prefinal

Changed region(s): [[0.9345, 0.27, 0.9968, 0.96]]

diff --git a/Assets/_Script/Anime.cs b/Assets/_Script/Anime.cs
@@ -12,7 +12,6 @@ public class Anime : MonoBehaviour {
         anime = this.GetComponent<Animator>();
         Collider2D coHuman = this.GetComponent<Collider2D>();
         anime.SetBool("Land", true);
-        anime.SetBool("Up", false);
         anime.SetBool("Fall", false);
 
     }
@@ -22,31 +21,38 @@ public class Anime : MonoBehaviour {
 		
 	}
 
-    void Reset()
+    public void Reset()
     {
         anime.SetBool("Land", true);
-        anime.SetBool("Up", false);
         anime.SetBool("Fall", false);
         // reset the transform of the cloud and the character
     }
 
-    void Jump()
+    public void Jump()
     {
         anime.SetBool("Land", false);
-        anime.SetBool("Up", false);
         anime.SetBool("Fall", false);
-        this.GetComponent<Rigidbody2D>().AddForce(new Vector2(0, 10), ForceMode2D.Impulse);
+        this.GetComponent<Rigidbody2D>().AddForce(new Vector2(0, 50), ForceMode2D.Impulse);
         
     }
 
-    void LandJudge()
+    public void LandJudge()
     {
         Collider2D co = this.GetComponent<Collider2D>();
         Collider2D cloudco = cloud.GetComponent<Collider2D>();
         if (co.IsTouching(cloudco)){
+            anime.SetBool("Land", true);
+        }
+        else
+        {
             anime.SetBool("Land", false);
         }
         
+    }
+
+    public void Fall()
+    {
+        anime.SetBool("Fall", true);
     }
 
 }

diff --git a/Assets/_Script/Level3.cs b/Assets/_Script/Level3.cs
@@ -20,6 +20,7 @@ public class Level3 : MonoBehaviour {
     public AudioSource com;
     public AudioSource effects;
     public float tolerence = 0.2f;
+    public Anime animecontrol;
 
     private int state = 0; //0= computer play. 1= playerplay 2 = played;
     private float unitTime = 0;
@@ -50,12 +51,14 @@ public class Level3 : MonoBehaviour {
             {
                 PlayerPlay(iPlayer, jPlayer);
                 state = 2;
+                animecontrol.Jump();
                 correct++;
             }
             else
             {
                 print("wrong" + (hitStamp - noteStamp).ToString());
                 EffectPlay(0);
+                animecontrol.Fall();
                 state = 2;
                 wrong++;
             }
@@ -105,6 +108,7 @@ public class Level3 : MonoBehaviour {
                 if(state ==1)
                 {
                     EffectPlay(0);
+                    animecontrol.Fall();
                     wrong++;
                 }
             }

- REQUIRED WORK
The entire listing must be repeated without a single change.

- RESULT OF THE TASK
prefinal

Changed region(s): [[0.9345, 0.27, 0.9968, 0.96]]

diff --git a/Assets/_Script/Anime.cs b/Assets/_Script/Anime.cs
@@ -12,7 +12,6 @@ public class Anime : MonoBehaviour {
         anime = this.GetComponent<Animator>();
         Collider2D coHuman = this.GetComponent<Collider2D>();
         anime.SetBool("Land", true);
-        anime.SetBool("Up", false);
         anime.SetBool("Fall", false);
 
     }
@@ -22,31 +21,38 @@ public class Anime : MonoBehaviour {
 		
 	}
 
-    void Reset()
+    public void Reset()
     {
         anime.SetBool("Land", true);
-        anime.SetBool("Up", false);
         anime.SetBool("Fall", false);
         // reset the transform of the cloud and the character
     }
 
-    void Jump()
+    public void Jump()
     {
         anime.SetBool("Land", false);
-        anime.SetBool("Up", false);
         anime.SetBool("Fall", false);
-        this.GetComponent<Rigidbody2D>().AddForce(new Vector2(0, 10), ForceMode2D.Impulse);
+        this.GetComponent<Rigidbody2D>().AddForce(new Vector2(0, 50), ForceMode2D.Impulse);
         
     }
 
-    void LandJudge()
+    public void LandJudge()
     {
         Collider2D co = this.GetComponent<Collider2D>();
         Collider2D cloudco = cloud.GetComponent<Collider2D>();
         if (co.IsTouching(cloudco)){
+            anime.SetBool("Land", true);
+        }
+        else
+        {
             anime.SetBool("Land", false);
         }
         
+    }
+
+    public void Fall()
+    {
+        anime.SetBool("Fall", true);
     }
 
 }

diff --git a/Assets/_Script/Level3.cs b/Assets/_Script/Level3.cs
@@ -20,6 +20,7 @@ public class Level3 : MonoBehaviour {
     public AudioSource com;
     public AudioSource effects;
     public float tolerence = 0.2f;
+    public Anime animecontrol;
 
     private int state = 0; //0= computer play. 1= playerplay 2 = played;
     private float unitTime = 0;
@@ -50,12 +51,14 @@ public class Level3 : MonoBehaviour {
             {
                 PlayerPlay(iPlayer, jPlayer);
                 state = 2;
+                animecontrol.Jump();
                 correct++;
             }
             else
             {
                 print("wrong" + (hitStamp - noteStamp).ToString());
                 EffectPlay(0);
+                animecontrol.Fall();
                 state = 2;
                 wrong++;
             }
@@ -105,6 +108,7 @@ public class Level3 : MonoBehaviour {
                 if(state ==1)
                 {
                     EffectPlay(0);
+                    animecontrol.Fall();
                     wrong++;
                 }
             }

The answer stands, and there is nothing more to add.